Data supplied —
=== Begin Enclosure ===
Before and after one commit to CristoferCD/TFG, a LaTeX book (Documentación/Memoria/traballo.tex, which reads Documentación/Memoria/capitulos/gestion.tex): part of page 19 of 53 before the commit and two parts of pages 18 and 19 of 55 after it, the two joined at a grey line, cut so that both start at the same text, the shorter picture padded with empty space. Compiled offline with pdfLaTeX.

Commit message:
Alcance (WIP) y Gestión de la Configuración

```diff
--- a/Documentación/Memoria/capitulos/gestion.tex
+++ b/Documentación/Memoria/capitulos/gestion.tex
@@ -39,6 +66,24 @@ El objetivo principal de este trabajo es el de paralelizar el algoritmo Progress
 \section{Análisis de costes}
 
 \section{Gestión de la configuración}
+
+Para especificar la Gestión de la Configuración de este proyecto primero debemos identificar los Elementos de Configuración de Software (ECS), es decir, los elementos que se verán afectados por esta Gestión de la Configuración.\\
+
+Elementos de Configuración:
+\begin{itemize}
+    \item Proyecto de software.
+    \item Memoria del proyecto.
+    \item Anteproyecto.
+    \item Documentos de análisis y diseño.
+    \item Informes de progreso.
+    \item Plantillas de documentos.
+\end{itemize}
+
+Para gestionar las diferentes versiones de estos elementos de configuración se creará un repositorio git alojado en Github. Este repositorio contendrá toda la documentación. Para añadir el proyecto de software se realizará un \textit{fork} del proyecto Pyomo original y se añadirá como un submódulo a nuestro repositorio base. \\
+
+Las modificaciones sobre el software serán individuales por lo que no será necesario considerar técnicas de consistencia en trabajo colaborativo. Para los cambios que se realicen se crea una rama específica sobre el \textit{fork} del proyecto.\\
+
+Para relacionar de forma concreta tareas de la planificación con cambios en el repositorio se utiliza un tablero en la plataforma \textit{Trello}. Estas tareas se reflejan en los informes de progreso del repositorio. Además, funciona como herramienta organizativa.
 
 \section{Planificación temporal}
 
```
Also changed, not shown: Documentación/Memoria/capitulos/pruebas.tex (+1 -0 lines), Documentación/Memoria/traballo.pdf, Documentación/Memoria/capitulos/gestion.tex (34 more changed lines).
=== End Enclosure ===
=== Begin Enclosure ===
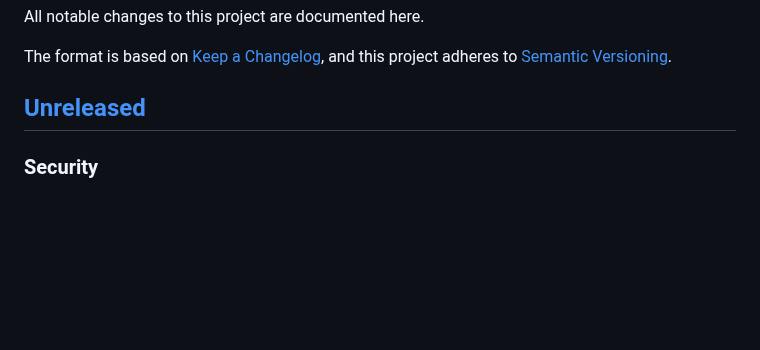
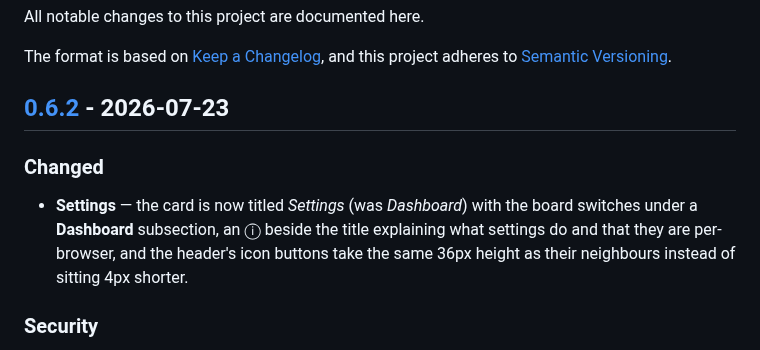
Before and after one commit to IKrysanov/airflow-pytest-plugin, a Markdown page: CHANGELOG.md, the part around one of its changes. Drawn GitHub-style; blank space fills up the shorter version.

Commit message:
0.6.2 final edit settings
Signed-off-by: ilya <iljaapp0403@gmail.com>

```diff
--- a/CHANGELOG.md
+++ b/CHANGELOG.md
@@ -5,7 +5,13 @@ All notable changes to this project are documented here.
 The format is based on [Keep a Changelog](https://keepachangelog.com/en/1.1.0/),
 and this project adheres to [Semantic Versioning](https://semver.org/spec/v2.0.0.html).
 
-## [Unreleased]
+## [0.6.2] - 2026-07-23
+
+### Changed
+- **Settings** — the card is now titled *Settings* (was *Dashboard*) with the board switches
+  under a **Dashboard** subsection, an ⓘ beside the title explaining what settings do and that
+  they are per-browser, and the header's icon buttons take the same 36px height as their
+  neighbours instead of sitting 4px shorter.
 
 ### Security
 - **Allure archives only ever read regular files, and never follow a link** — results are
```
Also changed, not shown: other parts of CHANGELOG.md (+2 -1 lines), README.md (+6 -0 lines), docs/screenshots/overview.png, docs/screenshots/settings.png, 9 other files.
=== End Enclosure ===
=== Begin Enclosure ===
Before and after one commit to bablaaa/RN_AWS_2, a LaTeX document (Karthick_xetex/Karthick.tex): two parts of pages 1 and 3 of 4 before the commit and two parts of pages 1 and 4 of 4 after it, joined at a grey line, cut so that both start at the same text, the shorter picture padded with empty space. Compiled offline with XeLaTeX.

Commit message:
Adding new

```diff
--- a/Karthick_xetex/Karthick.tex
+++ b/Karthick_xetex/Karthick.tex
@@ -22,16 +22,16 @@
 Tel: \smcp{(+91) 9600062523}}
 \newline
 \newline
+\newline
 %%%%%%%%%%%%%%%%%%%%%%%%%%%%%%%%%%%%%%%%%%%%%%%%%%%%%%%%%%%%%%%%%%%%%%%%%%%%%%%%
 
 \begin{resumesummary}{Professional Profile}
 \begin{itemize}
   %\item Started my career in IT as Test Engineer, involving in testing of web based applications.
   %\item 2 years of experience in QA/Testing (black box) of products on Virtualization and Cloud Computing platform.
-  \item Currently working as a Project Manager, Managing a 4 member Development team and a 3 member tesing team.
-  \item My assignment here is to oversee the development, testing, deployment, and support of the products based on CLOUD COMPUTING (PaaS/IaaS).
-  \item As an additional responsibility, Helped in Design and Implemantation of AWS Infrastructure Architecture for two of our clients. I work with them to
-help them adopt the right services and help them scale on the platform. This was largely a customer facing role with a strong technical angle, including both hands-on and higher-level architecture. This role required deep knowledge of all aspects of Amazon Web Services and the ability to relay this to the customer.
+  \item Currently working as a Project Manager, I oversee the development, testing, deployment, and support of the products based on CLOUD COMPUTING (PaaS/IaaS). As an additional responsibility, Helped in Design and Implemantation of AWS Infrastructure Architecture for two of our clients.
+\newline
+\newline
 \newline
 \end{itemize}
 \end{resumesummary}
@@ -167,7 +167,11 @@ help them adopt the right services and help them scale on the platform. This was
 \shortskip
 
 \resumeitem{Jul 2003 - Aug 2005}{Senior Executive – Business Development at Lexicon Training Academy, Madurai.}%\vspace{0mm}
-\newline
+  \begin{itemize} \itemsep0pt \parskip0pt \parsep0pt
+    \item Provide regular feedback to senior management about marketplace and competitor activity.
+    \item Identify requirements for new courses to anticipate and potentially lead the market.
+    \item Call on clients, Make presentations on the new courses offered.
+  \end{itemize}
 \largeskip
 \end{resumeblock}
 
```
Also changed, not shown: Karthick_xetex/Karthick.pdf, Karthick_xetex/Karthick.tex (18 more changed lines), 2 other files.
=== End Enclosure ===
Task to complete —
Only a number is wanted. How many lines of the entries above carry "both"?

Solved problem —
3